## Instructions to follow:
Every line below should be repeated exactly.

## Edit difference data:
•••••

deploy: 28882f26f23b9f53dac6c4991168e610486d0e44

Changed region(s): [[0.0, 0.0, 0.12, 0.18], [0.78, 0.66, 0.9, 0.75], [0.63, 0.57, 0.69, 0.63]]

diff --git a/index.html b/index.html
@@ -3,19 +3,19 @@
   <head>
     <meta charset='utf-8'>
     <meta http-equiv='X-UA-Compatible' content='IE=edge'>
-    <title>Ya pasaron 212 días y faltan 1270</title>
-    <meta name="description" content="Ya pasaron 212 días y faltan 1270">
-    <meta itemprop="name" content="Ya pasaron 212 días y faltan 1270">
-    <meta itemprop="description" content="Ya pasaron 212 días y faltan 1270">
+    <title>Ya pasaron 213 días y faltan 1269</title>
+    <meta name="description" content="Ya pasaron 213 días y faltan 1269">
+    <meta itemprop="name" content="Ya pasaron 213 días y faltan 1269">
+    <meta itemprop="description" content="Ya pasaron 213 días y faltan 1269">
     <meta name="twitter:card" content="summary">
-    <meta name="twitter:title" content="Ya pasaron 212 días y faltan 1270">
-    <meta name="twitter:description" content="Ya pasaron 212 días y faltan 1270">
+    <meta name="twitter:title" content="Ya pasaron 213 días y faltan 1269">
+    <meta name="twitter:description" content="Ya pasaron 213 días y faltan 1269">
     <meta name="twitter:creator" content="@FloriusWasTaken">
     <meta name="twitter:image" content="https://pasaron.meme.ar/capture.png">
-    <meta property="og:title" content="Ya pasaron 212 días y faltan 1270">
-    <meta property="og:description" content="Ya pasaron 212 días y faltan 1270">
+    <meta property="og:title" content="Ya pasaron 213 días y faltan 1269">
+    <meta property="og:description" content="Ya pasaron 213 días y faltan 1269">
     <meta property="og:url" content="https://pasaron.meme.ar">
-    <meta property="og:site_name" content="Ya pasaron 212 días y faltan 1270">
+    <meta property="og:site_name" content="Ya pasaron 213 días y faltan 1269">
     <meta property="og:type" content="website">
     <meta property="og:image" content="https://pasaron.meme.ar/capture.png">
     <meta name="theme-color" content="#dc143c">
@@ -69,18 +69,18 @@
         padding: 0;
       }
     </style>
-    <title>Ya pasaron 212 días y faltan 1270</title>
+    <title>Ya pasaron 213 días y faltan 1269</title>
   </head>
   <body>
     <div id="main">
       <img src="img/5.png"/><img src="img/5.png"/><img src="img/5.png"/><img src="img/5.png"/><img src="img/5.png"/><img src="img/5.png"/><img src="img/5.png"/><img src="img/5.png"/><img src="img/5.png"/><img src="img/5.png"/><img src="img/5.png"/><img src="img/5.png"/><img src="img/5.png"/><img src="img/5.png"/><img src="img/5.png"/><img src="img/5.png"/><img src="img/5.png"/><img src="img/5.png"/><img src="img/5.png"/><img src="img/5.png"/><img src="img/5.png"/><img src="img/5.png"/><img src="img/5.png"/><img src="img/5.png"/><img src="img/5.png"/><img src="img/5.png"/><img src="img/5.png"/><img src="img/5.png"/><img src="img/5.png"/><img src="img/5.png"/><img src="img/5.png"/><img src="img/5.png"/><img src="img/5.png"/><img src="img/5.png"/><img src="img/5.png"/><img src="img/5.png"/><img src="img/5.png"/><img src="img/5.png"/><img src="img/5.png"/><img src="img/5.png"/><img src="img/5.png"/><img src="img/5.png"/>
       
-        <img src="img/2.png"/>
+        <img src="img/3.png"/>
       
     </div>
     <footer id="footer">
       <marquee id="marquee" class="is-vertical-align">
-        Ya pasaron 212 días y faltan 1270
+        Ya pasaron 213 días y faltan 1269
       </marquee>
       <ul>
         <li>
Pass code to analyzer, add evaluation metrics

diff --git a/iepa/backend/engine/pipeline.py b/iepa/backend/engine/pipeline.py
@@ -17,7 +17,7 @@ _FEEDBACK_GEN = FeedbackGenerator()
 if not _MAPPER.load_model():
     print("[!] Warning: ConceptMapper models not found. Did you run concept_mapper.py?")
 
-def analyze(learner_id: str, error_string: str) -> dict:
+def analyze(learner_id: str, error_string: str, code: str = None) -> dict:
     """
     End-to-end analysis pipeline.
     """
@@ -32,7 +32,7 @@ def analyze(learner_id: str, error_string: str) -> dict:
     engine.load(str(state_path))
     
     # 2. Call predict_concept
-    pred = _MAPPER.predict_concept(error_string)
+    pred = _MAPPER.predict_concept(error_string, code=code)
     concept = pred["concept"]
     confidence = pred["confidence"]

•••••

## Answer to the exercise:
deploy: 28882f26f23b9f53dac6c4991168e610486d0e44

Changed region(s): [[0.0, 0.0, 0.12, 0.18], [0.78, 0.66, 0.9, 0.75], [0.63, 0.57, 0.69, 0.63]]

diff --git a/index.html b/index.html
@@ -3,19 +3,19 @@
   <head>
     <meta charset='utf-8'>
     <meta http-equiv='X-UA-Compatible' content='IE=edge'>
-    <title>Ya pasaron 212 días y faltan 1270</title>
-    <meta name="description" content="Ya pasaron 212 días y faltan 1270">
-    <meta itemprop="name" content="Ya pasaron 212 días y faltan 1270">
-    <meta itemprop="description" content="Ya pasaron 212 días y faltan 1270">
+    <title>Ya pasaron 213 días y faltan 1269</title>
+    <meta name="description" content="Ya pasaron 213 días y faltan 1269">
+    <meta itemprop="name" content="Ya pasaron 213 días y faltan 1269">
+    <meta itemprop="description" content="Ya pasaron 213 días y faltan 1269">
     <meta name="twitter:card" content="summary">
-    <meta name="twitter:title" content="Ya pasaron 212 días y faltan 1270">
-    <meta name="twitter:description" content="Ya pasaron 212 días y faltan 1270">
+    <meta name="twitter:title" content="Ya pasaron 213 días y faltan 1269">
+    <meta name="twitter:description" content="Ya pasaron 213 días y faltan 1269">
     <meta name="twitter:creator" content="@FloriusWasTaken">
     <meta name="twitter:image" content="https://pasaron.meme.ar/capture.png">
-    <meta property="og:title" content="Ya pasaron 212 días y faltan 1270">
-    <meta property="og:description" content="Ya pasaron 212 días y faltan 1270">
+    <meta property="og:title" content="Ya pasaron 213 días y faltan 1269">
+    <meta property="og:description" content="Ya pasaron 213 días y faltan 1269">
     <meta property="og:url" content="https://pasaron.meme.ar">
-    <meta property="og:site_name" content="Ya pasaron 212 días y faltan 1270">
+    <meta property="og:site_name" content="Ya pasaron 213 días y faltan 1269">
     <meta property="og:type" content="website">
     <meta property="og:image" content="https://pasaron.meme.ar/capture.png">
     <meta name="theme-color" content="#dc143c">
@@ -69,18 +69,18 @@
         padding: 0;
       }
     </style>
-    <title>Ya pasaron 212 días y faltan 1270</title>
+    <title>Ya pasaron 213 días y faltan 1269</title>
   </head>
   <body>
     <div id="main">
       <img src="img/5.png"/><img src="img/5.png"/><img src="img/5.png"/><img src="img/5.png"/><img src="img/5.png"/><img src="img/5.png"/><img src="img/5.png"/><img src="img/5.png"/><img src="img/5.png"/><img src="img/5.png"/><img src="img/5.png"/><img src="img/5.png"/><img src="img/5.png"/><img src="img/5.png"/><img src="img/5.png"/><img src="img/5.png"/><img src="img/5.png"/><img src="img/5.png"/><img src="img/5.png"/><img src="img/5.png"/><img src="img/5.png"/><img src="img/5.png"/><img src="img/5.png"/><img src="img/5.png"/><img src="img/5.png"/><img src="img/5.png"/><img src="img/5.png"/><img src="img/5.png"/><img src="img/5.png"/><img src="img/5.png"/><img src="img/5.png"/><img src="img/5.png"/><img src="img/5.png"/><img src="img/5.png"/><img src="img/5.png"/><img src="img/5.png"/><img src="img/5.png"/><img src="img/5.png"/><img src="img/5.png"/><img src="img/5.png"/><img src="img/5.png"/><img src="img/5.png"/>
       
-        <img src="img/2.png"/>
+        <img src="img/3.png"/>
       
     </div>
     <footer id="footer">
       <marquee id="marquee" class="is-vertical-align">
-        Ya pasaron 212 días y faltan 1270
+        Ya pasaron 213 días y faltan 1269
       </marquee>
       <ul>
         <li>
Pass code to analyzer, add evaluation metrics

diff --git a/iepa/backend/engine/pipeline.py b/iepa/backend/engine/pipeline.py
@@ -17,7 +17,7 @@ _FEEDBACK_GEN = FeedbackGenerator()
 if not _MAPPER.load_model():
     print("[!] Warning: ConceptMapper models not found. Did you run concept_mapper.py?")
 
-def analyze(learner_id: str, error_string: str) -> dict:
+def analyze(learner_id: str, error_string: str, code: str = None) -> dict:
     """
     End-to-end analysis pipeline.
     """
@@ -32,7 +32,7 @@ def analyze(learner_id: str, error_string: str) -> dict:
     engine.load(str(state_path))
     
     # 2. Call predict_concept
-    pred = _MAPPER.predict_concept(error_string)
+    pred = _MAPPER.predict_concept(error_string, code=code)
     concept = pred["concept"]
     confidence = pred["confidence"]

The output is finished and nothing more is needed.